#### WHAT YOU SHOULD DO
Read through the records. Copy each line that has the word "success".

#### SUPPLIED MATERIAL

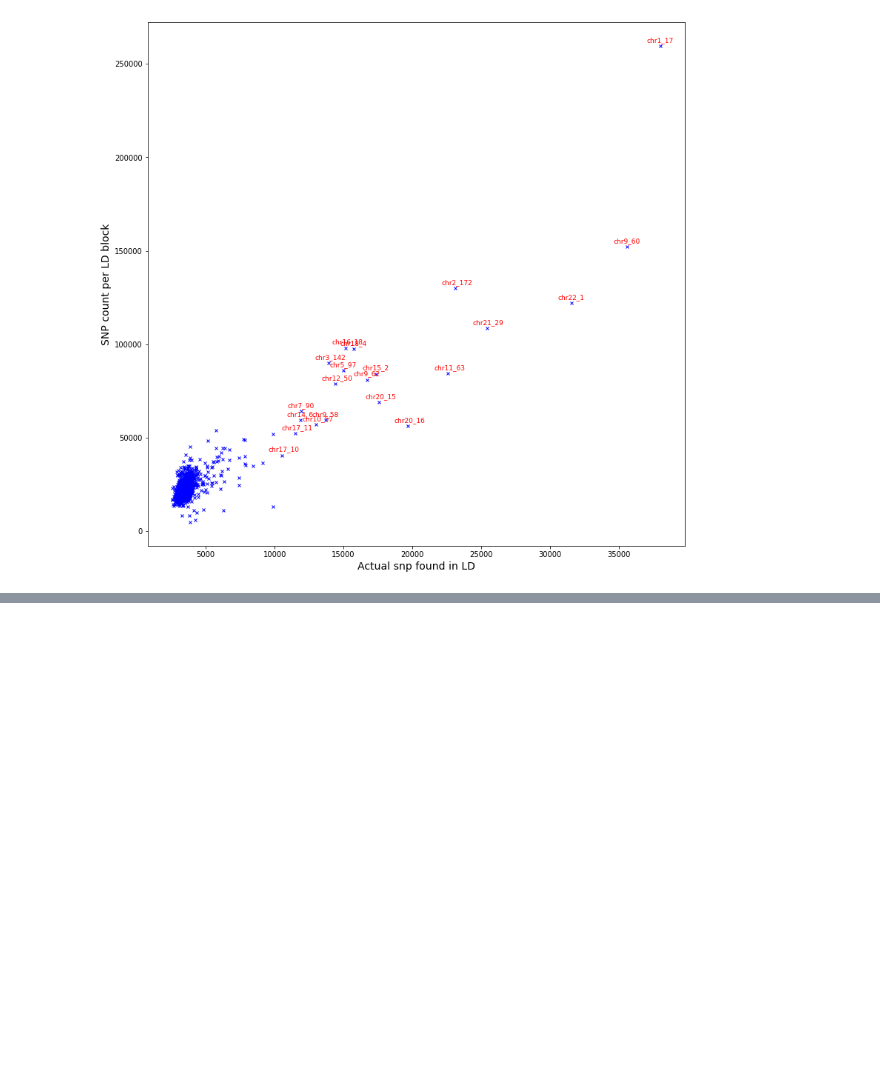
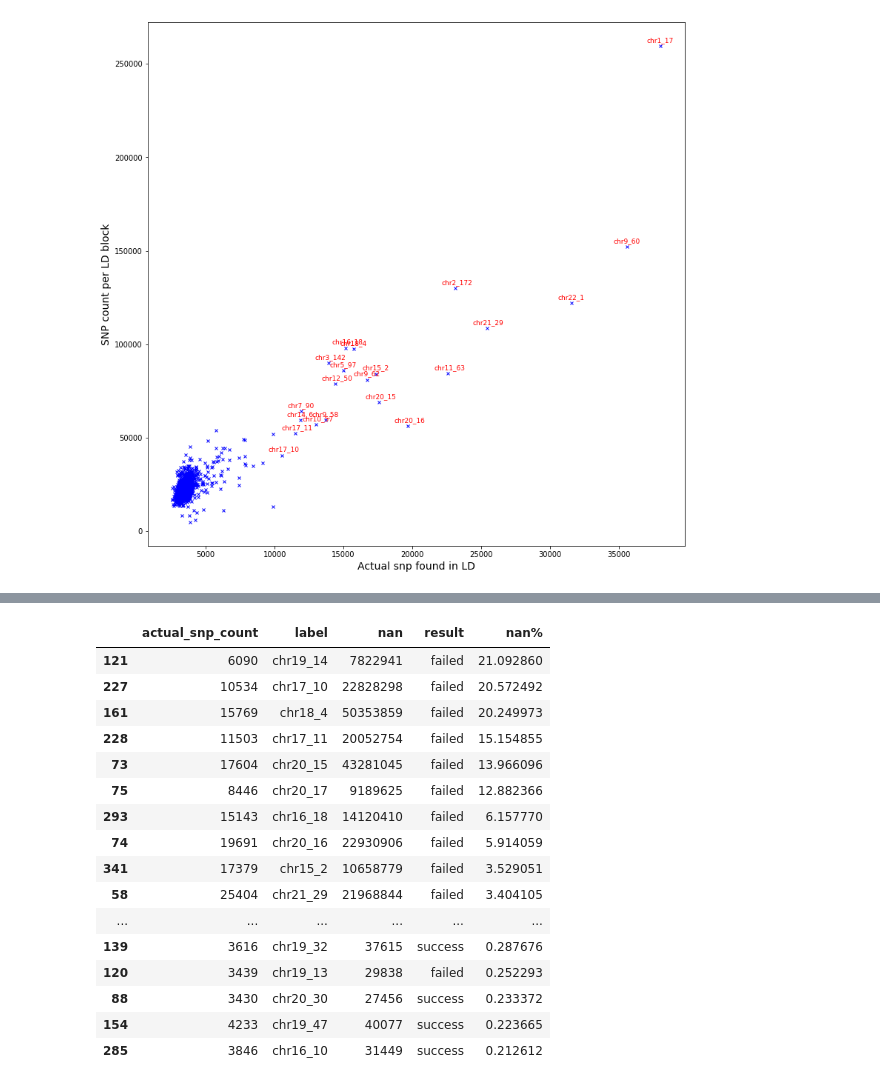
Before and after one commit to teresa-sansan/ADSP_polyfun, a Jupyter notebook: carma/check_blksize.ipynb, the cells around one changed output, grey strips where cells are left out. Cells and saved outputs as stored; diff of their text form; code cells hidden in the pictures; blank space fills up the shorter version.

```diff
--- a/carma/check_blksize.ipynb
+++ b/carma/check_blksize.ipynb
@@ -104,0 +154,20 @@ plt.show()
+# %%
+check_nan.sort_values('nan%', ascending = False).head(30)
+# %% [output]
+|  | actual_snp_count | label | nan | result | nan% |
+| 121 | 6090 | chr19_14 | 7822941 | failed | 21.092860 |
+| 227 | 10534 | chr17_10 | 22828298 | failed | 20.572492 |
+| 161 | 15769 | chr18_4 | 50353859 | failed | 20.249973 |
+| 228 | 11503 | chr17_11 | 20052754 | failed | 15.154855 |
+| 73 | 17604 | chr20_15 | 43281045 | failed | 13.966096 |
+| 75 | 8446 | chr20_17 | 9189625 | failed | 12.882366 |
+| 293 | 15143 | chr16_18 | 14120410 | failed | 6.157770 |
+| 74 | 19691 | chr20_16 | 22930906 | failed | 5.914059 |
+| 341 | 17379 | chr15_2 | 10658779 | failed | 3.529051 |
+| 58 | 25404 | chr21_29 | 21968844 | failed | 3.404105 |
+| ... | ... | ... | ... | ... | ... |
+| 139 | 3616 | chr19_32 | 37615 | success | 0.287676 |
+| 120 | 3439 | chr19_13 | 29838 | failed | 0.252293 |
+| 88 | 3430 | chr20_30 | 27456 | success | 0.233372 |
+| 154 | 4233 | chr19_47 | 40077 | success | 0.223665 |
+| 285 | 3846 | chr16_10 | 31449 | success | 0.212612 |
```
Also changed, not shown: parts of 9 cells of this notebook, 1 other file.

#### ANSWER SPACE
+| 139 | 3616 | chr19_32 | 37615 | success | 0.287676 |
+| 88 | 3430 | chr20_30 | 27456 | success | 0.233372 |
+| 154 | 4233 | chr19_47 | 40077 | success | 0.223665 |
+| 285 | 3846 | chr16_10 | 31449 | success | 0.212612 |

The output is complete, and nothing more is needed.